*** Opening of Records supplied ***
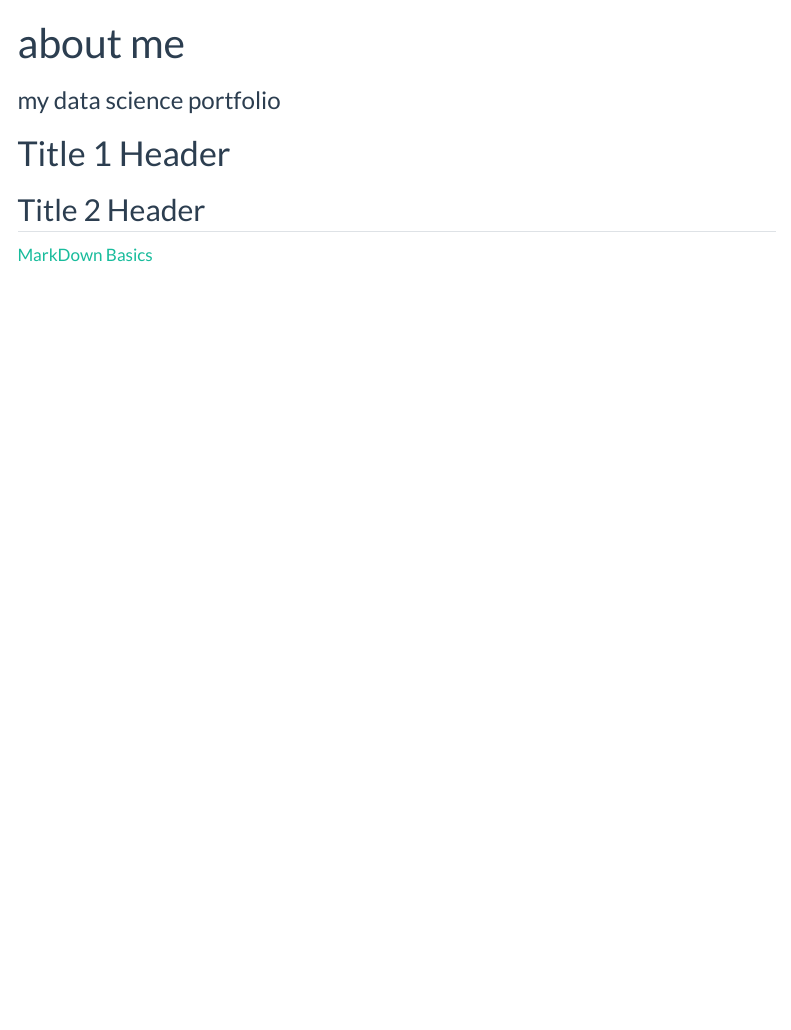
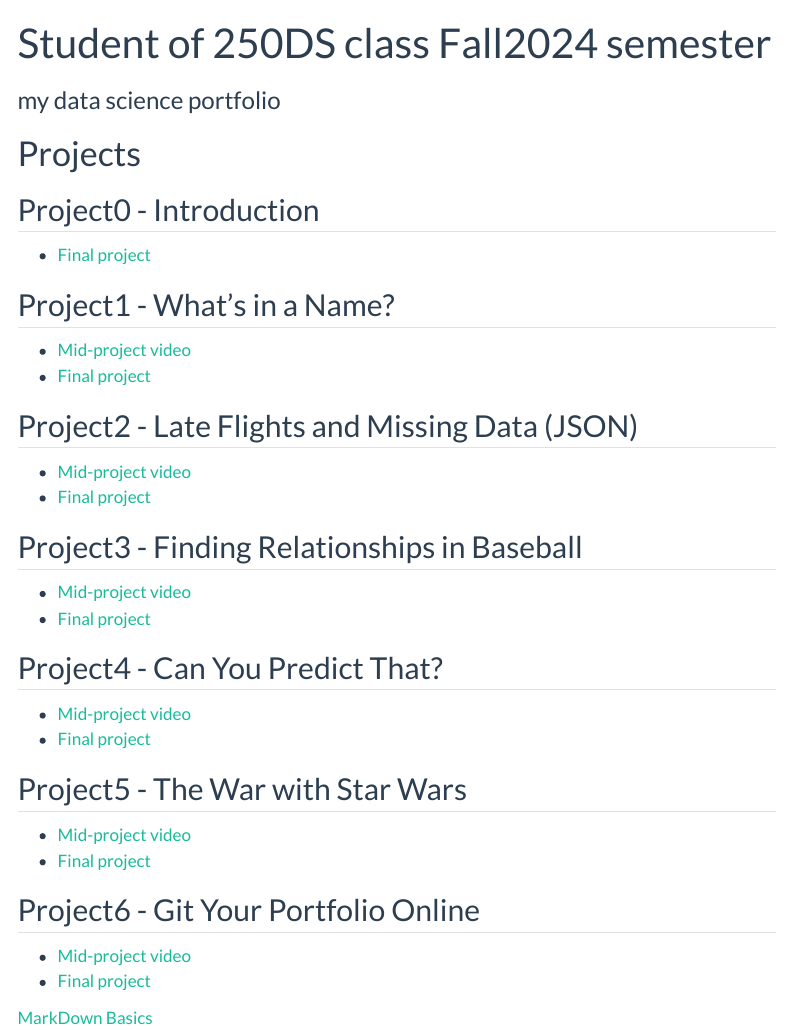
Before and after one commit to AnastasiaYazvinskaya/yazvinskaya_fa24, a Quarto document (index.qmd): the page in a window 1100 px wide, from its top. Rendered offline with R 4.5, knitr and Pandoc in place of Quarto, with nearby package versions; menus at the side of the page are left out.

Commit message:
update home

```diff
--- a/index.qmd
+++ b/index.qmd
@@ -1,10 +1,35 @@
 ---
-title: "about me"
+title: "Student of 250DS class Fall2024 semester"
 subtitle: "my data science portfolio"
 # use quarto markdown to
 ---
 
-# Title 1 Header
-## Title 2 Header
+# Projects
+## Project0 - Introduction
+- [Final project](https://anastasiayazvinskaya.github.io/yazvinskaya_fa24/250_Projects/project0.html)
+
+## Project1 - What's in a Name?
+- [Mid-project video](https://cdnapisec.kaltura.com/index.php/extwidget/preview/partner_id/1157612/uiconf_id/42438192/entry_id/1_4iijf5it/embed/dynamic)
+- [Final project](https://anastasiayazvinskaya.github.io/yazvinskaya_fa24/250_Projects/project1.html)
+
+## Project2 - Late Flights and Missing Data (JSON)
+- [Mid-project video]()
+- [Final project](https://anastasiayazvinskaya.github.io/yazvinskaya_fa24/250_Projects/project2.html)
+
+## Project3 - Finding Relationships in Baseball
+- [Mid-project video]()
+- [Final project](https://anastasiayazvinskaya.github.io/yazvinskaya_fa24/250_Projects/project3.html)
+
+## Project4 - Can You Predict That?
+- [Mid-project video]()
+- [Final project](https://anastasiayazvinskaya.github.io/yazvinskaya_fa24/250_Projects/project4.html)
+
+## Project5 - The War with Star Wars
+- [Mid-project video]()
+- [Final project](https://anastasiayazvinskaya.github.io/yazvinskaya_fa24/250_Projects/project5.html)
+
+## Project6 - Git Your Portfolio Online
+- [Mid-project video]()
+- [Final project](https://anastasiayazvinskaya.github.io/yazvinskaya_fa24/250_Projects/project6.html)
 
 [MarkDown Basics](https://quarto.org/docs/authoring/markdown-basics.html#links-images)
```
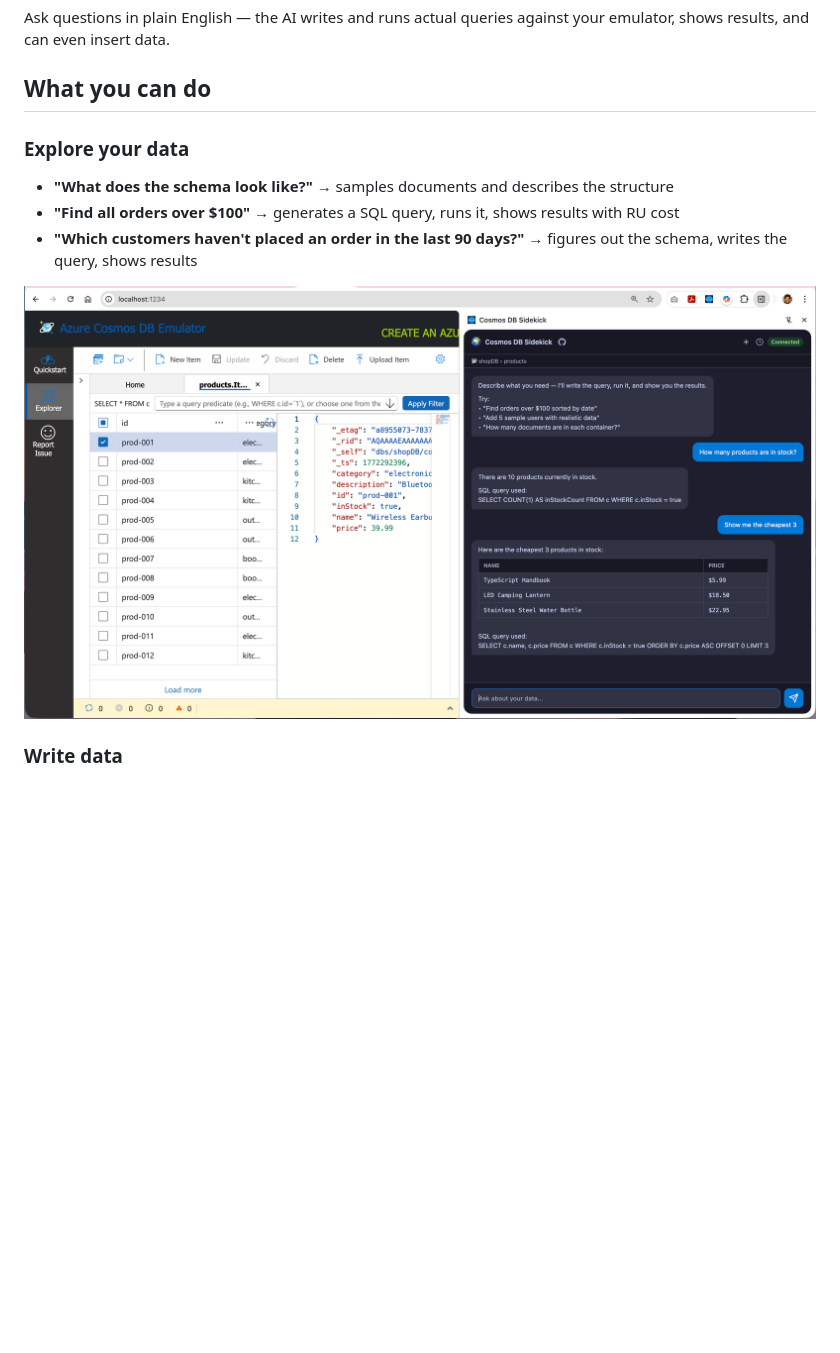
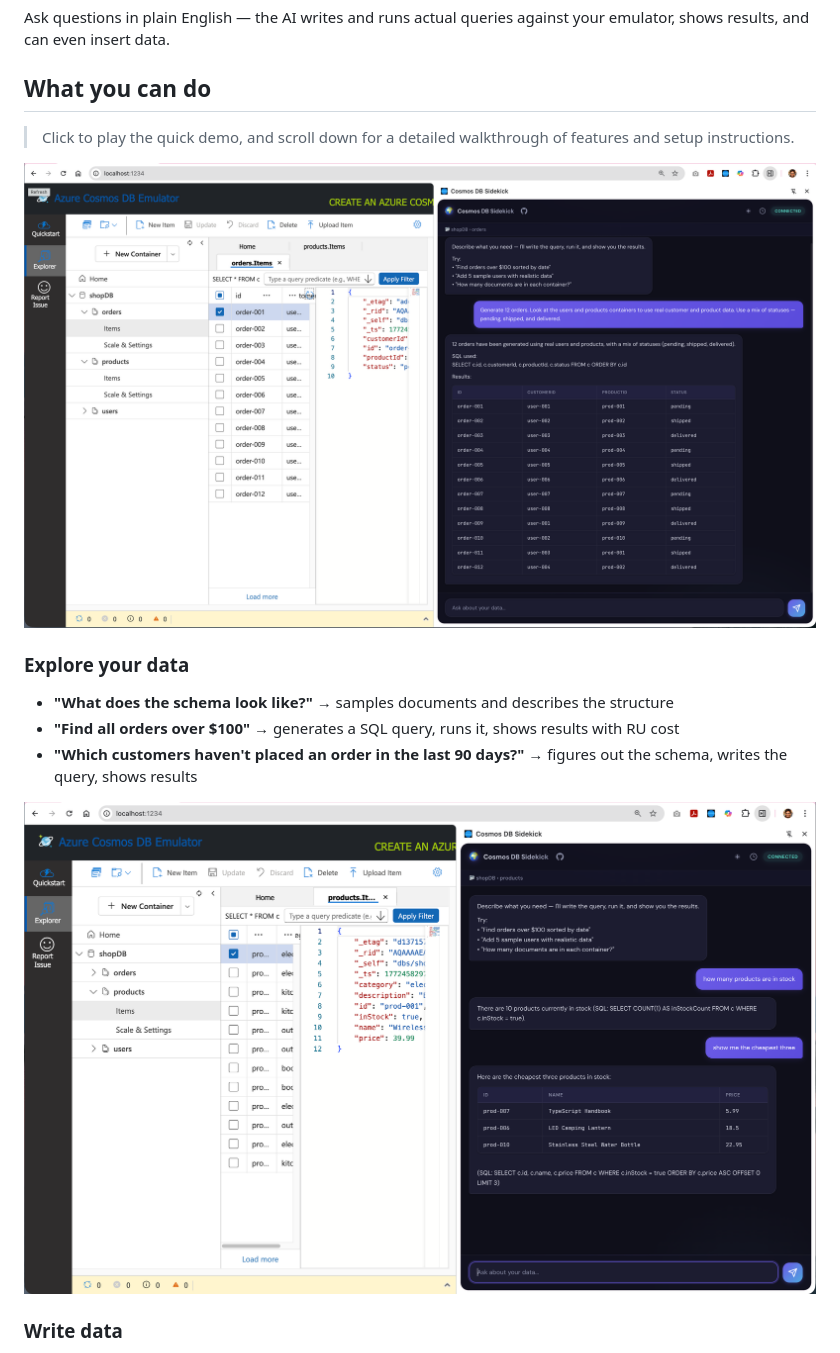
Before and after one commit to abhirockzz/cosmosdb-sidekick, a Markdown page: README.md, the part around the change. Rendered like a GitHub page; pictures changed too: images/explore.png, images/write.png; blank space fills up the shorter version.

Commit message:
Add quick demo link and update images in README

```diff
--- a/README.md
+++ b/README.md
@@ -5,6 +5,12 @@ Cosmos DB Sidekick is a chrome extension that works with a locally running [Azur
 Ask questions in plain English — the AI writes and runs actual queries against your emulator, shows results, and can even insert data.
 
 ## What you can do
+
+> Click to play the quick demo, and scroll down for a detailed walkthrough of features and setup instructions.
+
+<a href="https://abhirockzz.github.io/videos/cosmosdb_sidekick.mp4" target="_blank">
+  <img src="images/write.png" alt="Quick demo" width="100%">
+</a>
 
 ### Explore your data
 
```
Also changed, not shown: images/context-aware.png, images/conversations.png.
*** Close of Records supplied ***
Work request: Word for word, give the data above again, without any images.

Solution to the exercise:
Before and after one commit to AnastasiaYazvinskaya/yazvinskaya_fa24, a Quarto document (index.qmd): the page in a window 1100 px wide, from its top. Rendered offline with R 4.5, knitr and Pandoc in place of Quarto, with nearby package versions; menus at the side of the page are left out.

Commit message:
update home

```diff
--- a/index.qmd
+++ b/index.qmd
@@ -1,10 +1,35 @@
 ---
-title: "about me"
+title: "Student of 250DS class Fall2024 semester"
 subtitle: "my data science portfolio"
 # use quarto markdown to
 ---
 
-# Title 1 Header
-## Title 2 Header
+# Projects
+## Project0 - Introduction
+- [Final project](https://anastasiayazvinskaya.github.io/yazvinskaya_fa24/250_Projects/project0.html)
+
+## Project1 - What's in a Name?
+- [Mid-project video](https://cdnapisec.kaltura.com/index.php/extwidget/preview/partner_id/1157612/uiconf_id/42438192/entry_id/1_4iijf5it/embed/dynamic)
+- [Final project](https://anastasiayazvinskaya.github.io/yazvinskaya_fa24/250_Projects/project1.html)
+
+## Project2 - Late Flights and Missing Data (JSON)
+- [Mid-project video]()
+- [Final project](https://anastasiayazvinskaya.github.io/yazvinskaya_fa24/250_Projects/project2.html)
+
+## Project3 - Finding Relationships in Baseball
+- [Mid-project video]()
+- [Final project](https://anastasiayazvinskaya.github.io/yazvinskaya_fa24/250_Projects/project3.html)
+
+## Project4 - Can You Predict That?
+- [Mid-project video]()
+- [Final project](https://anastasiayazvinskaya.github.io/yazvinskaya_fa24/250_Projects/project4.html)
+
+## Project5 - The War with Star Wars
+- [Mid-project video]()
+- [Final project](https://anastasiayazvinskaya.github.io/yazvinskaya_fa24/250_Projects/project5.html)
+
+## Project6 - Git Your Portfolio Online
+- [Mid-project video]()
+- [Final project](https://anastasiayazvinskaya.github.io/yazvinskaya_fa24/250_Projects/project6.html)
 
 [MarkDown Basics](https://quarto.org/docs/authoring/markdown-basics.html#links-images)
```
Before and after one commit to abhirockzz/cosmosdb-sidekick, a Markdown page: README.md, the part around the change. Rendered like a GitHub page; pictures changed too: images/explore.png, images/write.png; blank space fills up the shorter version.

Commit message:
Add quick demo link and update images in README

```diff
--- a/README.md
+++ b/README.md
@@ -5,6 +5,12 @@ Cosmos DB Sidekick is a chrome extension that works with a locally running [Azur
 Ask questions in plain English — the AI writes and runs actual queries against your emulator, shows results, and can even insert data.
 
 ## What you can do
+
+> Click to play the quick demo, and scroll down for a detailed walkthrough of features and setup instructions.
+
+<a href="https://abhirockzz.github.io/videos/cosmosdb_sidekick.mp4" target="_blank">
+  <img src="images/write.png" alt="Quick demo" width="100%">
+</a>
 
 ### Explore your data
 
```
Also changed, not shown: images/context-aware.png, images/conversations.png.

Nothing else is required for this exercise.